Previously, when I'd give feedback to people on my team, some would misinterpret the message and would feel as if I was putting them down. In reality, my focus was on being constructive to help the person improve. Now, to insure there is no misinterpretation, I spell out why I am saying something to clarify my intentions. Of course, people respond differently to feedback, depending on how comfortable they are hearing criticism, but from my end, I make it abundantly clear that I am trying to contribute to each person's professional development as well as the overall success of the team.
Communication gaps are a fundamental problem in all relationships, and business relations are no exception. Here are some fundamental steps to guard against a broken connection.
Hire the Right People
The first critical part is to build a team of people who share your vision: they should have similar work philosophies and priorities. If your team does not share your values -- even if they correctly interpret your intentions -- you will still discover gaps in communication. Because your core intentions are not aligned, you are much more vulnerable to this type of scenario.
To address the importance of aligned intentions, we at VenturePact decided to more rigorously vet people's goals and values. We look to see if prospective candidates are aligned with our philosophy. If everybody on the team has the same values and long term goals, they will have similar intentions. Any misunderstandings that do arise can quickly be addressed and the entire team will jump back onto the same page. However, the proverbial "bad apple" or bad hire will not take things the right way and can create problems within the team, making it that much more important to vet your candidates thoroughly.
Keep Your Environment Collaborative, Not Competitive
With the right people on board, the next step is to foster a collaborative team approach. Besides increasing efficiency, it smoothes the communication process out substantially. However, too many companies out there believe in building a competitive spirit in the hope that it will bring out the best in their employees. While this approach has its advantages, it also alters the intentions of the people in the organization, even to the point of preventing them from sharing what they have learned with their colleagues.
We have seen that people in a competitive work environment are less willing to listen and change their opinion as they feel that they would then appear to have lost the argument. Instead, the better way to look at a problem is to find the best solution without focusing on who came up with the original idea. One of our key goals at VenturePact is to maintain an environment where the team works together to find the best solution. This encourages them to discuss and debate in an open manner and communicate with colleagues and management constructively.
Clarify Each Person's Interpretation
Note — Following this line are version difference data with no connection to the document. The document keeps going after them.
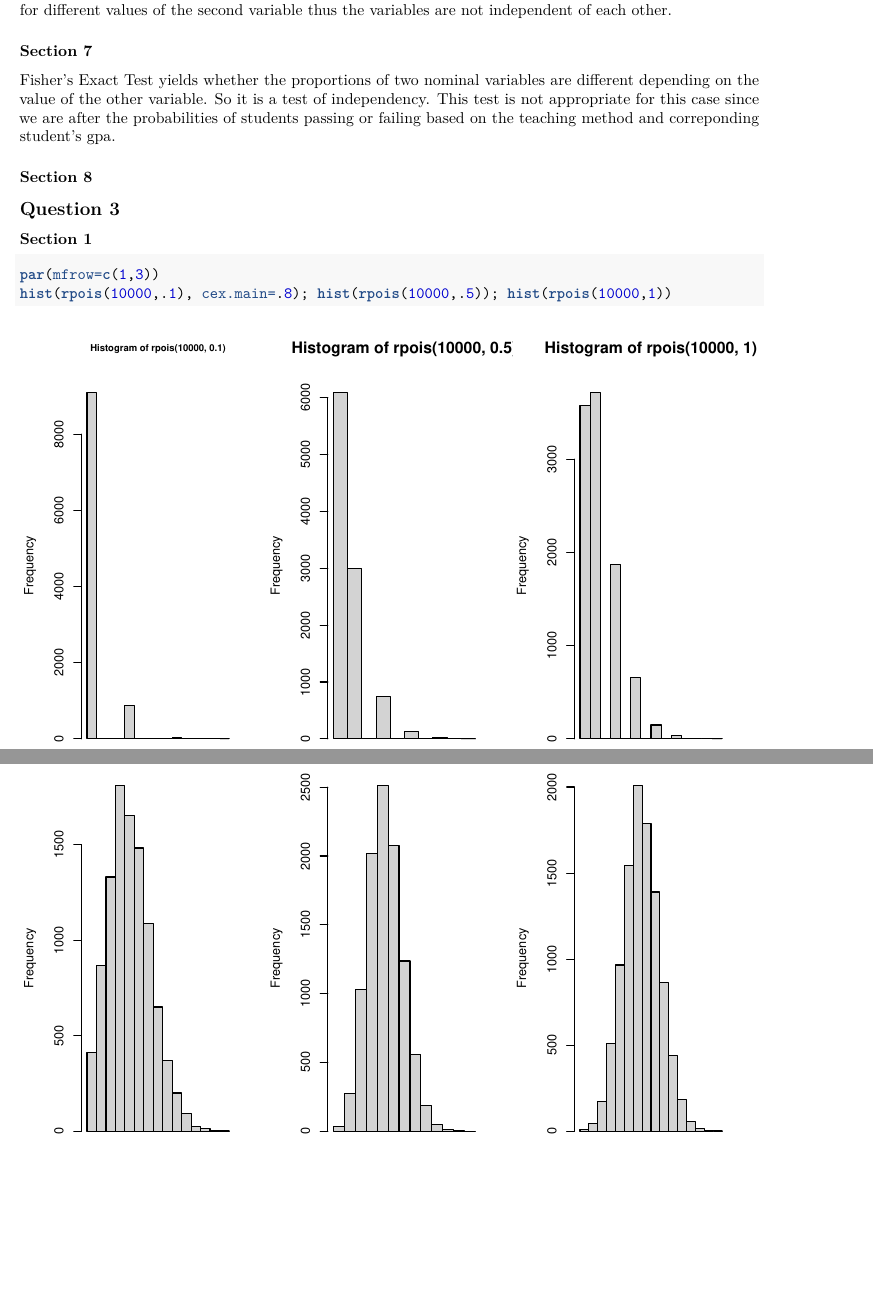
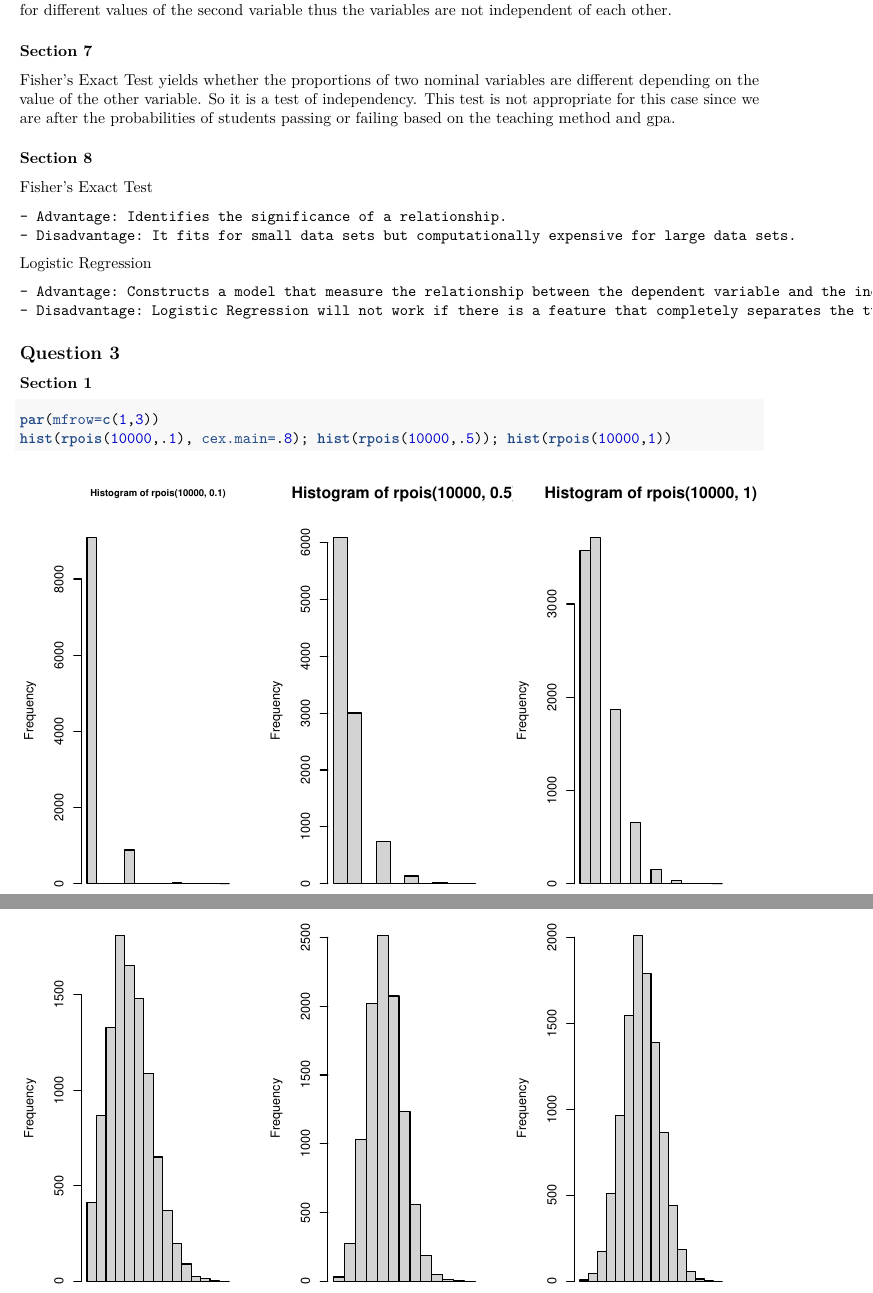
Before and after one commit to krishnakanthsasi/EDDA, an R Markdown document (Assignment4/Report.Rmd): two parts of pages 7 and 8 of 15, joined at a grey line, cut so that both start at the same text, the shorter picture padded with empty space. Rendered offline with R 4.5, knitr and Pandoc, then LaTeX, with nearby package versions; code that draws random numbers runs with fixed seeds of ours; some code elsewhere in the file could not run offline.

Commit message:
Finish E2

```diff
--- a/Assignment4/Report.Rmd
+++ b/Assignment4/Report.Rmd
@@ -139,11 +143,19 @@ The outcome of Fisher's Exact Test with the p-value of 0.0265, describes that th
 
 ### Section 7
 
-Fisher's Exact Test yields whether the proportions of two nominal variables are different depending on the value of the other variable. So it is a test of independency. This test is not appropriate for this case since we are after the probabilities of students passing or failing based on the teaching method and correponding student's gpa.
+Fisher's Exact Test yields whether the proportions of two nominal variables are different depending on the value of the other variable. So it is a test of independency. This test is not appropriate for this case since we are after the probabilities of students passing or failing based on the teaching method and gpa.
 
 ### Section 8
 
+Fisher's Exact Test
 
+    - Advantage: Identifies the significance of a relationship.
+    - Disadvantage: It fits for small data sets but computationally expensive for large data sets.
+
+Logistic Regression
+
+    - Advantage: Constructs a model that measure the relationship between the dependent variable and the independent variables by estimating the probabilities using logistic function.
+    - Disadvantage: Logistic Regression will not work if there is a feature that completely separates the two classes.
 
 ## Question 3
 
```
Also changed, not shown: Assignment4/Report.Rmd (4 more changed lines).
Even with the right hiring process and a collaborative environment, complications in communication still arise. When that happens, it's not enough to just explain your intention; you also have to take note of each person's interpretation. Not only will they be able to learn the other person's perspective, but they will also be able to find out what they did to cause the misunderstanding.
To give an example, one of our team members was struggling to complete all of his work on time. I knew that the he had a lot of other things going on that week both at work and in his personal life, and not wanting him to feel overworked, offered to help out. At first, he interpreted this gesture as a lack of trust on my end; he felt that I was losing faith in him. Since we encourage open dialogue at VenturePact, he was comfortable communicating his interpretation of what I said. I quickly clarified that my intention was purely to help him out, given that we had previously discussed all the other things he had to handle that week.
This is a clear example of how a situation can change dramatically after all communication is clarified. In effect, the best way to reduce the intention-interpretation gap is by establishing an open two-way communication channel, hiring the right people with the right values, and creating a collaborative work environment where intentions can be openly communicated and interpreted correctly.